MANILA, PHILIPPINES (15 March 2005) - ADB is promoting sustainable development and protection of an area of the northeast People's Republic of China (PRC) of globally significant biodiversity, through a loan approved for US$15 million.
The project, with proposed cofinanced by the Global Environment Facility (GEF), will protect the natural resources of the Sanjiang Plain wetlands and their watersheds from continued threats, and promote their sustainable use through integrated conservation and development.
It is ADB's first loan operation tackling restoration of a wetlands area.
The project's activities include watershed management, wetland nature reserve management, development of alternative livelihoods, and education and capacity building.
The project area covers 18 counties in the Sanjiang Plain, which comprises 108,900 square kilometers in the northeast of Heilongjiang Province, or an area bigger than the Republic of Korea. The plain is one of the most important grain production areas in the PRC and supports a rich biological diversity, which includes 23 species listed as globally threatened, including waterfowl such as cranes, storks, and swan geese.
However, in the last five decades, the wetlands and forests have shrunk to one fifth of their original size as increasing population and grain production have caused farmland encroachment and overexploitation of the area's water resources.
As the altered water cycle in the wetlands reduced their habitat size and self-cleaning capacity, plant and animal biodiversity of global significance has declined. The northeast tiger, red deer, bear, and other large wildlife all have been killed off, and formerly abundant ducks, geese, cranes, and other waterfowl have nearly disappeared.
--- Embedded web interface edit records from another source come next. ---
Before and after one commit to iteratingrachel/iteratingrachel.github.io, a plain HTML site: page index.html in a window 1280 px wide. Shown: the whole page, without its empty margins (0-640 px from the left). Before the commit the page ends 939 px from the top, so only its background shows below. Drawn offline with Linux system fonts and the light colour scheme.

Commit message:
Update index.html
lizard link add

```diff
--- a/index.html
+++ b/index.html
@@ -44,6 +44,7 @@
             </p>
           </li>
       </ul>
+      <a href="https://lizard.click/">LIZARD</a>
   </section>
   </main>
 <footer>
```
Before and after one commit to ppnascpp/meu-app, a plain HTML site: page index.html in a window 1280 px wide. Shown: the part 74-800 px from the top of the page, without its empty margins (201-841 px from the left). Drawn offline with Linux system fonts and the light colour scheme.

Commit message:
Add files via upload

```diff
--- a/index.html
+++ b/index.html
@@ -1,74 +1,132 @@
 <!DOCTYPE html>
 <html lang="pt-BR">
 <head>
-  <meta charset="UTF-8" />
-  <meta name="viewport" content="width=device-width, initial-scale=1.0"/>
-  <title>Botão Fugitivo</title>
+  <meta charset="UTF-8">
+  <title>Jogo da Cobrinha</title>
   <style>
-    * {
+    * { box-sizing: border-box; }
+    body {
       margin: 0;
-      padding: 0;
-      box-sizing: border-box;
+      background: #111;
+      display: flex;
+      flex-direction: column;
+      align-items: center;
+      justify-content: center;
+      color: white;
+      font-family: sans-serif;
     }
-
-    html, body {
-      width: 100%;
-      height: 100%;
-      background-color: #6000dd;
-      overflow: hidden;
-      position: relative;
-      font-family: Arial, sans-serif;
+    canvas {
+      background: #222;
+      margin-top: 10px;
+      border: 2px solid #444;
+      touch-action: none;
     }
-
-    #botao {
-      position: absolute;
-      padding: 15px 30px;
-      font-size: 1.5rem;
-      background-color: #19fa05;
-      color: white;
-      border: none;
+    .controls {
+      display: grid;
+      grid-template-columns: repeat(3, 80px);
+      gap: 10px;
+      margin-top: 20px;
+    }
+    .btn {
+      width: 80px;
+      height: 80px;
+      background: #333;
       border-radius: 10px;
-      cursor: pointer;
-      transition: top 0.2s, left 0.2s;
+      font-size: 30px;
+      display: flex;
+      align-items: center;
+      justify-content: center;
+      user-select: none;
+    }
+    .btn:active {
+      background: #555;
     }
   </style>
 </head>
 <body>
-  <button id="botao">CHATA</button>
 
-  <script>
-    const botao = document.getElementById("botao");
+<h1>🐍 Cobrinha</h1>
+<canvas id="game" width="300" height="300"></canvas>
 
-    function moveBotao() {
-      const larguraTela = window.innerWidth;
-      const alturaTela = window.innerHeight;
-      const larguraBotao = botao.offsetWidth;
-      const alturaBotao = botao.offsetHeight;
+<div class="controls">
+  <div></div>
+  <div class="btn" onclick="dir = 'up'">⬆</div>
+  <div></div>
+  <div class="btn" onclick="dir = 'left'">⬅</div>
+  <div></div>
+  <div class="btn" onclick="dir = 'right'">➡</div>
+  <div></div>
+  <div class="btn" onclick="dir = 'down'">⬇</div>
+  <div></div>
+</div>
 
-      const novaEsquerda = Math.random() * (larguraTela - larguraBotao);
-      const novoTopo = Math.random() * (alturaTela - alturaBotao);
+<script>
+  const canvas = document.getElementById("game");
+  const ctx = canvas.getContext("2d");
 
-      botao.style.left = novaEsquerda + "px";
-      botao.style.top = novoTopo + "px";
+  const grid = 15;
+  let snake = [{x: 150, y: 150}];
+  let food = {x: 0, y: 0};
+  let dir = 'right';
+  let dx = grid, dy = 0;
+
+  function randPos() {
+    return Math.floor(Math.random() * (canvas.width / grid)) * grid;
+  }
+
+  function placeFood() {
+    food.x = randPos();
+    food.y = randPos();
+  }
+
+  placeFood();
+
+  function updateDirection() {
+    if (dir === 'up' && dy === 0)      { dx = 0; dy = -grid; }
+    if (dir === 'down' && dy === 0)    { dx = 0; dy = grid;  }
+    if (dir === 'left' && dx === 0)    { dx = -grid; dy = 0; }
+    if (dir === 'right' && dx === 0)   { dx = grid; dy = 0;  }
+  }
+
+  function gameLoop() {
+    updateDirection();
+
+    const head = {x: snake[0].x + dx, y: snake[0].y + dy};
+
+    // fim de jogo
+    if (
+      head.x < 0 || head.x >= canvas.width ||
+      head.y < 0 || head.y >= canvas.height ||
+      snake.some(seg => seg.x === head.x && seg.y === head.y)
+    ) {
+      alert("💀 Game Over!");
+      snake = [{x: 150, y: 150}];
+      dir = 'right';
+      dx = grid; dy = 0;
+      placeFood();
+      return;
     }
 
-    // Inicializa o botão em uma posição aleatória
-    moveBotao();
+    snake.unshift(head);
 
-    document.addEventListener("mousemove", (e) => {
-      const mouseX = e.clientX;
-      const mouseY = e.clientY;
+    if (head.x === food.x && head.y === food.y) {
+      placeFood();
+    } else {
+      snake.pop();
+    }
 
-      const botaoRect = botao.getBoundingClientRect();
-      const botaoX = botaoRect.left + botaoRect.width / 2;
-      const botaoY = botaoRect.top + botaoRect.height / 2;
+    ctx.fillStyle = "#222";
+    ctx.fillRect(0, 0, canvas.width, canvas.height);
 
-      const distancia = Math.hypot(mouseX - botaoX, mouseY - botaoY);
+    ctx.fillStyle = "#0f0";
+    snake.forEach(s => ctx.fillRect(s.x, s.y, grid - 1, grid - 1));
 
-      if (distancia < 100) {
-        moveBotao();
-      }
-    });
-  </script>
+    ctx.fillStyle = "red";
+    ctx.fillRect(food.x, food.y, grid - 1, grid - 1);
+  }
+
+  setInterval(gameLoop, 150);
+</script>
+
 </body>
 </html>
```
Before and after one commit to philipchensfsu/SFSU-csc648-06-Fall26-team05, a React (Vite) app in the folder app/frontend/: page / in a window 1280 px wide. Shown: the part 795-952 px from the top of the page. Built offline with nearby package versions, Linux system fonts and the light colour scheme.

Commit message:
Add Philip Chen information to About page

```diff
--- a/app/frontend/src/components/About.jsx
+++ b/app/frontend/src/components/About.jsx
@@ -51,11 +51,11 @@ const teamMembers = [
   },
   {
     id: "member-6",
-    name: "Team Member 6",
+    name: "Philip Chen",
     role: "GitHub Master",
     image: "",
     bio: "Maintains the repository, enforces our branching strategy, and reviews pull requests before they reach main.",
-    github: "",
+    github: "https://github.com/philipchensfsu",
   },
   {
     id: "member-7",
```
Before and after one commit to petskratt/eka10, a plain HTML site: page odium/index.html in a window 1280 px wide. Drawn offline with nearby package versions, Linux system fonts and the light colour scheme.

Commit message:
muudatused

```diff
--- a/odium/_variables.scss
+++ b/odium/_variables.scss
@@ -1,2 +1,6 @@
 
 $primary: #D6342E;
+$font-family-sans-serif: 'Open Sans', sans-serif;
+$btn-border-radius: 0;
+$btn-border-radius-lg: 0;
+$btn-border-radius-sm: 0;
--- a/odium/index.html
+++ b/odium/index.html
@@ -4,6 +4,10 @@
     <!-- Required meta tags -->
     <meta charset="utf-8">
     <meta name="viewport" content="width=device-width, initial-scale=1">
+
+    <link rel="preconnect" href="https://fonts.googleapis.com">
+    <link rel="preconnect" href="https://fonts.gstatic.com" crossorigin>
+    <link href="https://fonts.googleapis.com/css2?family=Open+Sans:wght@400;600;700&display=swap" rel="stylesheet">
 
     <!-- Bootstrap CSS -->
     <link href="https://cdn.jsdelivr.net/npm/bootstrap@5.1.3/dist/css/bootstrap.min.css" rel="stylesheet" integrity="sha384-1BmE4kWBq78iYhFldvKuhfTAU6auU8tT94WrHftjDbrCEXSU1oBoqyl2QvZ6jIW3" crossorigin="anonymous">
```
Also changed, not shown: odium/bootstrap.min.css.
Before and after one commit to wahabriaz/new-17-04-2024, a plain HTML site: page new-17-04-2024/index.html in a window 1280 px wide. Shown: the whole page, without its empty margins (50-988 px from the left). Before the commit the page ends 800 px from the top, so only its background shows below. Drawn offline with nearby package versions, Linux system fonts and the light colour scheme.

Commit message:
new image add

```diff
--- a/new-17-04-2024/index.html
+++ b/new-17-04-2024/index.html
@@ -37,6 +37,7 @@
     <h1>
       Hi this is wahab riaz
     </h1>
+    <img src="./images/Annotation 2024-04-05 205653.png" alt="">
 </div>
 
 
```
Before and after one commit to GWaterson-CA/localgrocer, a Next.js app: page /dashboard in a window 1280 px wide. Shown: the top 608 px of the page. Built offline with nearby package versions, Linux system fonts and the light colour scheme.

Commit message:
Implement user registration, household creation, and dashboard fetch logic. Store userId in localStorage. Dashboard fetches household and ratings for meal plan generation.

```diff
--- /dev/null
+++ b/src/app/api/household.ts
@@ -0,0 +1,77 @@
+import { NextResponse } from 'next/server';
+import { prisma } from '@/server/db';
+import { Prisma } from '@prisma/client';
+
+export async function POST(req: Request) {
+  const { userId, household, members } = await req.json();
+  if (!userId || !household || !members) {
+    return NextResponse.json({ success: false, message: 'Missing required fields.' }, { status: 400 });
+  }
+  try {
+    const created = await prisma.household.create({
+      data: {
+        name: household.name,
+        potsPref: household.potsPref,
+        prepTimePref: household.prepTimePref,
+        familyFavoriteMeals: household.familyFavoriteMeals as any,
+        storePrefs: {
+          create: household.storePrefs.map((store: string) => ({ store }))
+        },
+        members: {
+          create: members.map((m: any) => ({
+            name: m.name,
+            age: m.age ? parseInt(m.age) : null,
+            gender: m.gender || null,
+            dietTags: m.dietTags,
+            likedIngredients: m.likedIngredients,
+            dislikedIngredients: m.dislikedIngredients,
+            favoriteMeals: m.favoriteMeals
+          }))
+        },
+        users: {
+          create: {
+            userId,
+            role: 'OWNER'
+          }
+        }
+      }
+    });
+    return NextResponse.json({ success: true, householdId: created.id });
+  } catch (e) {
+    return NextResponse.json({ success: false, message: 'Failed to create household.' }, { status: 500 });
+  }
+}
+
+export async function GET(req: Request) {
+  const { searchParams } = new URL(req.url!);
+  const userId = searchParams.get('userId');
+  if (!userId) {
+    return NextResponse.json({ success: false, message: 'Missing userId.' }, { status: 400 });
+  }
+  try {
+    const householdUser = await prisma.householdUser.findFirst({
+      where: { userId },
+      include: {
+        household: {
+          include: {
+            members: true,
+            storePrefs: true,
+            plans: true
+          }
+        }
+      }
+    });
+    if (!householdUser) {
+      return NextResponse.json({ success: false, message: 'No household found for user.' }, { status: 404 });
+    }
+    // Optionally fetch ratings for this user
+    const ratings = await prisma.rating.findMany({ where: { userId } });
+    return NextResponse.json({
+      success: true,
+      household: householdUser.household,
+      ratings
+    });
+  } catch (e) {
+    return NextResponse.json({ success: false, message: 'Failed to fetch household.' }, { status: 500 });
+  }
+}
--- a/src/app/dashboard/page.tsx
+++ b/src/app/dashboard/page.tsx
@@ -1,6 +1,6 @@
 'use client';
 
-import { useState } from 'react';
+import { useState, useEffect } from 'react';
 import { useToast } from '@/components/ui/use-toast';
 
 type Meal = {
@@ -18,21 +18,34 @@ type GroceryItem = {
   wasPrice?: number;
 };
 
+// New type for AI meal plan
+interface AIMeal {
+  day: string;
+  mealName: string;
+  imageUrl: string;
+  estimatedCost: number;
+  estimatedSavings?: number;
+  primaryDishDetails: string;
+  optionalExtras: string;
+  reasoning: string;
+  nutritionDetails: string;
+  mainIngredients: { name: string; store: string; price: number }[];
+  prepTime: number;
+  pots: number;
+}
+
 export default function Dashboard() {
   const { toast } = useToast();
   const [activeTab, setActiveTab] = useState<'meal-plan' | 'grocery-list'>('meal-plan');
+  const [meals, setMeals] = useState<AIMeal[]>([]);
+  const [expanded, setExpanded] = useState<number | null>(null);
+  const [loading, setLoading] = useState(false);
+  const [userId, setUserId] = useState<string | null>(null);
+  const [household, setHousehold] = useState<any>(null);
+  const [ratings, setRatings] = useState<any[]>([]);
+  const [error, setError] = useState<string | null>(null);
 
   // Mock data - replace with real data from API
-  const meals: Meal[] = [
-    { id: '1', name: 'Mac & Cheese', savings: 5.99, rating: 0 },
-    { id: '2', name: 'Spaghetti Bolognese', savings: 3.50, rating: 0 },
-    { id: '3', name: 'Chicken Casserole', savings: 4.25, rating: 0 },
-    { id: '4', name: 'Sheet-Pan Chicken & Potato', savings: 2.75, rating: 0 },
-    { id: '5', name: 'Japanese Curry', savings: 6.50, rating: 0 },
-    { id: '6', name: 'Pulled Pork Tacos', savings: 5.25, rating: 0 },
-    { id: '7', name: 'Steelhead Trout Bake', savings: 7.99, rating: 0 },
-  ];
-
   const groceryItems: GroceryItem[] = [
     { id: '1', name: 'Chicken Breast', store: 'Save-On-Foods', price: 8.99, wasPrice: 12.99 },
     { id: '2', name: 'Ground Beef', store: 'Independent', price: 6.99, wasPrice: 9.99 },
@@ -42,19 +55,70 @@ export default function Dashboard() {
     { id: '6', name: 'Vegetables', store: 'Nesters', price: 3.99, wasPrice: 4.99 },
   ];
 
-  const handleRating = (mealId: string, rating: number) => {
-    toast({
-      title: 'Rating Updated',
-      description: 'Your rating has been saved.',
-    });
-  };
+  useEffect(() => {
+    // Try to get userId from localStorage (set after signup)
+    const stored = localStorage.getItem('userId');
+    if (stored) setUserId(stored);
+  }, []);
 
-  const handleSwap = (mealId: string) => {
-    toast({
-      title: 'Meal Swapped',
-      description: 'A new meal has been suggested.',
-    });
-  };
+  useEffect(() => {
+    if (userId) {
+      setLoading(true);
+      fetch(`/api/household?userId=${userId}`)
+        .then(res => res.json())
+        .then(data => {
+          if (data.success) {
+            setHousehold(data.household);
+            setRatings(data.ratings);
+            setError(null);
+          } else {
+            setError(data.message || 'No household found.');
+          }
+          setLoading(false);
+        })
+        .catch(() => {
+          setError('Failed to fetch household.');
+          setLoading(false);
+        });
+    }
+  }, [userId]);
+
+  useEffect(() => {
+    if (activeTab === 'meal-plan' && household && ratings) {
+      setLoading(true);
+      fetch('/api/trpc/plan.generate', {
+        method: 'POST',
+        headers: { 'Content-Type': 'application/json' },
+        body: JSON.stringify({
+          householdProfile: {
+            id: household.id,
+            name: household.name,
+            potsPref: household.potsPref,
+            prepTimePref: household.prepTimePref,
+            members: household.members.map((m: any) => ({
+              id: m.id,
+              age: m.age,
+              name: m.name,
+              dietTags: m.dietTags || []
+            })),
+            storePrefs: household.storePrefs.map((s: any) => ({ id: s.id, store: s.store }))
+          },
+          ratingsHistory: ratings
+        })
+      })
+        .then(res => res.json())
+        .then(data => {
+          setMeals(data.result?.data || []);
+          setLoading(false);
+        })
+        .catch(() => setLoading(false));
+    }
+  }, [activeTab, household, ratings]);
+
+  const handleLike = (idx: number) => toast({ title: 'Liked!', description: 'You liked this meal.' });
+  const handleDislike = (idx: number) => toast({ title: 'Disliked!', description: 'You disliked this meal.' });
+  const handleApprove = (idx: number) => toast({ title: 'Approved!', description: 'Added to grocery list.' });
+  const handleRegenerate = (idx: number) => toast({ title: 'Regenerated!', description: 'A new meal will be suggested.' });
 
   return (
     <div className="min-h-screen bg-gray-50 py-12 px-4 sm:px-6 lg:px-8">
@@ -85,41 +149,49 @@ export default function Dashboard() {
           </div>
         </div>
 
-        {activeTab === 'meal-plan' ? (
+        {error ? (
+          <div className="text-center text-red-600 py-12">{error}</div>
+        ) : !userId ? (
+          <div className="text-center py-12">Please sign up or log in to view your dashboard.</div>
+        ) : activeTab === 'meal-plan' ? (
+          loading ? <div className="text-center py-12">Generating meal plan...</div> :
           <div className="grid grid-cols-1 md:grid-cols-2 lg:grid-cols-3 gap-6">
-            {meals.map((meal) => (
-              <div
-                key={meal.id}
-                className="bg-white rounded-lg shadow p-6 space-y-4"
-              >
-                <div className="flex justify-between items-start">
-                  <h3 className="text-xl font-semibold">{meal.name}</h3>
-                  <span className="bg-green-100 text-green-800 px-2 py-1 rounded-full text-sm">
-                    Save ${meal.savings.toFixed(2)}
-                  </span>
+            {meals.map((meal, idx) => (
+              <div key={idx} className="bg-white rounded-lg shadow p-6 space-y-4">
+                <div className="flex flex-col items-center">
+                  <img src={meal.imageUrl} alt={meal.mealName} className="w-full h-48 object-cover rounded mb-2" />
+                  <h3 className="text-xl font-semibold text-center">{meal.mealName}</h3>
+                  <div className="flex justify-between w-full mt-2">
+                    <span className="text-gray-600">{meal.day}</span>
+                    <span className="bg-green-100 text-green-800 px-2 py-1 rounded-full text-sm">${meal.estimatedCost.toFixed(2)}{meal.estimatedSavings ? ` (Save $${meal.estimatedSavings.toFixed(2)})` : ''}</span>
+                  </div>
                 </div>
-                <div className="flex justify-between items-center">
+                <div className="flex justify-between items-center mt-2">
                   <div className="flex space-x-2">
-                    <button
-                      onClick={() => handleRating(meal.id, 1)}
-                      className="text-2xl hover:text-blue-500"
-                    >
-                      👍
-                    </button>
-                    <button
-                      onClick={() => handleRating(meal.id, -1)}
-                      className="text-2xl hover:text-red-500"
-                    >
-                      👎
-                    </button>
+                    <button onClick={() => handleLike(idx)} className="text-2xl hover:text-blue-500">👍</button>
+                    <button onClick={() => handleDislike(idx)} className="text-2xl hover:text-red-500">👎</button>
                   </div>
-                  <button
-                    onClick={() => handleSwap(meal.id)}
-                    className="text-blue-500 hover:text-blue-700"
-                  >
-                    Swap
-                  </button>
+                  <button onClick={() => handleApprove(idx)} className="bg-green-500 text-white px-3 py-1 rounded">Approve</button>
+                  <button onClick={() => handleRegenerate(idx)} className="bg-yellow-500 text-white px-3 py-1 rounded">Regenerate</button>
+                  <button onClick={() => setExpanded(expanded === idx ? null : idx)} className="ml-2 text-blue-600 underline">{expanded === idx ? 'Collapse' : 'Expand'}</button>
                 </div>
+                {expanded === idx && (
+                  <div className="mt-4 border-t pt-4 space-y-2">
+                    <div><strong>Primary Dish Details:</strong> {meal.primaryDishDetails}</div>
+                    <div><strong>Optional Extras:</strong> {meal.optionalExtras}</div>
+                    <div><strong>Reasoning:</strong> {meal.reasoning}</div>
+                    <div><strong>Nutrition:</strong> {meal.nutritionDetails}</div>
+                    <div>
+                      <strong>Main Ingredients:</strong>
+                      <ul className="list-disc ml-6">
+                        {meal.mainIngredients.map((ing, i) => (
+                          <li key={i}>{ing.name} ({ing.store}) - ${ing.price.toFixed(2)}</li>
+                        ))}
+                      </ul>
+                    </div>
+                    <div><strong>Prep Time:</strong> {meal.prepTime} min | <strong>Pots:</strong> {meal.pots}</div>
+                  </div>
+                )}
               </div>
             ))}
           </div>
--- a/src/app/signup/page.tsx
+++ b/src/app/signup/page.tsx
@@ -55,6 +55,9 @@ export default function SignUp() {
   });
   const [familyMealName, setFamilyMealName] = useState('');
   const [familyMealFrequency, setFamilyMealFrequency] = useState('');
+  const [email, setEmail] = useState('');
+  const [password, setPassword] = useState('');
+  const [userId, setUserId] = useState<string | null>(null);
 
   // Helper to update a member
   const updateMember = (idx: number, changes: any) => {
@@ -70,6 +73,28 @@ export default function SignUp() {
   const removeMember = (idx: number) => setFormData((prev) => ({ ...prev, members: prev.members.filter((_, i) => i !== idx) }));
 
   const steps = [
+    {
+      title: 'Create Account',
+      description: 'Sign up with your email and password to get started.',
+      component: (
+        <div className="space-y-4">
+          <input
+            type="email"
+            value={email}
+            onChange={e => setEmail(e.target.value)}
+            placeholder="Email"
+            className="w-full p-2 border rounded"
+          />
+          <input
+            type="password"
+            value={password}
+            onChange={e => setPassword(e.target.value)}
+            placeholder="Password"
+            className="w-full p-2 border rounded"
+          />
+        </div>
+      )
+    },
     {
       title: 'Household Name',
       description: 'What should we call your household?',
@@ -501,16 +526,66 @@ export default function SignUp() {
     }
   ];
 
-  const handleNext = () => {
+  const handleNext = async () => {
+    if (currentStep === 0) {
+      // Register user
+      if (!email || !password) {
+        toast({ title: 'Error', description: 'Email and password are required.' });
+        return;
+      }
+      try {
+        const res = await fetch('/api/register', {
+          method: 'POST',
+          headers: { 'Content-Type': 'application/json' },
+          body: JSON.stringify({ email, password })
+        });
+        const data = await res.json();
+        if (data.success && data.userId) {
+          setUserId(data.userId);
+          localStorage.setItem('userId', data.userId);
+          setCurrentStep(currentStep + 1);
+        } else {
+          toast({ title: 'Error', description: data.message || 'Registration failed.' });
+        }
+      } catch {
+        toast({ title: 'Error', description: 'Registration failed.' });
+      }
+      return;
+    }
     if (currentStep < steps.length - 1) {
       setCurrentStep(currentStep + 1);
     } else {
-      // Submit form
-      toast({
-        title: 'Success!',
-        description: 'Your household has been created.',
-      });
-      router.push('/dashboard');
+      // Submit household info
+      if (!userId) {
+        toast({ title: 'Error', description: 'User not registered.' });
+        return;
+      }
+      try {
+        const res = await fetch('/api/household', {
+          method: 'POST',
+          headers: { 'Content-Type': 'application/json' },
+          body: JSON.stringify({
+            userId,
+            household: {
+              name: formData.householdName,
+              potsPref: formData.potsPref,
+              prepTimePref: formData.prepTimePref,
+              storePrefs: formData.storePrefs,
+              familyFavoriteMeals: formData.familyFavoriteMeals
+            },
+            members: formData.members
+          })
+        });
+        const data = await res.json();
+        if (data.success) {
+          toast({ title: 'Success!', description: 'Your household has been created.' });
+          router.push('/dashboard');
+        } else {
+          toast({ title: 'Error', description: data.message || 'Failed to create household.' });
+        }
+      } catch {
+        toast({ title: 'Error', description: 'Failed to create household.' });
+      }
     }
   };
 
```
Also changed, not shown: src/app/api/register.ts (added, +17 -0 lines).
"For Sanjiang's wetland-dependent wildlife species to survive, the continuing trend of reduction and degradation of the wetlands must be reversed," says KyeongAe Choe, an ADB Senior Natural Resources Management Specialist.
"The project will develop a model for dealing with the root causes of degradation and adopt a holistic approach for scaling up to cover a wider area."
The project consists of closely interlinked measures to remove the threats. Among them, it will increase forest cover in upper watershed areas and improve water resources planning and management. It will restore 3,433 hectares of wetlands and repopulate wetland natural reserves with globally threatened wildlife.
To discourage inappropriate use of resources, the project will help diversify income sources for poor farm households through actions such as inter-cropping, non-timber forest production and eco-tourism.
The 18 counties under the project are grouped into five watersheds. Six nature reserves, of total area of 150,000 hectares, with the greatest concentration of biodiversity in the five watersheds will be the focus of the protection/restoration actions, which will provide models for replication elsewhere.
As farmland reverts to wetlands, village development plans, to be drawn up in consultation with the affected people, will ensure that villages affected will have alternative opportunities for income that are sustainable. It is estimated that about 46,000 forestry workers also will have job opportunities during the project's implementation period.
The project will also strengthen the capacity of local agencies in charge of watershed and wetland management, and of the nature reserves. Revenues from forest yields will be used to help cover the operation and maintenance costs of the reserves.
ADB's loan, from its ordinary capital resources, accounts for 27% of the project's total cost of $55.55 million. The loan has a 25-year term, including a grace period of five years. Interest is determined in accordance with ADB's LIBOR-based lending facility.
ADB will administer a proposed GEF grant of $12.14 million, while the provincial government will contribute $24.37 million and the county governments and beneficiaries $4.04 million.
The Heilongjiang provincial government is the executing agency for the project, which is due for completion at end-2010.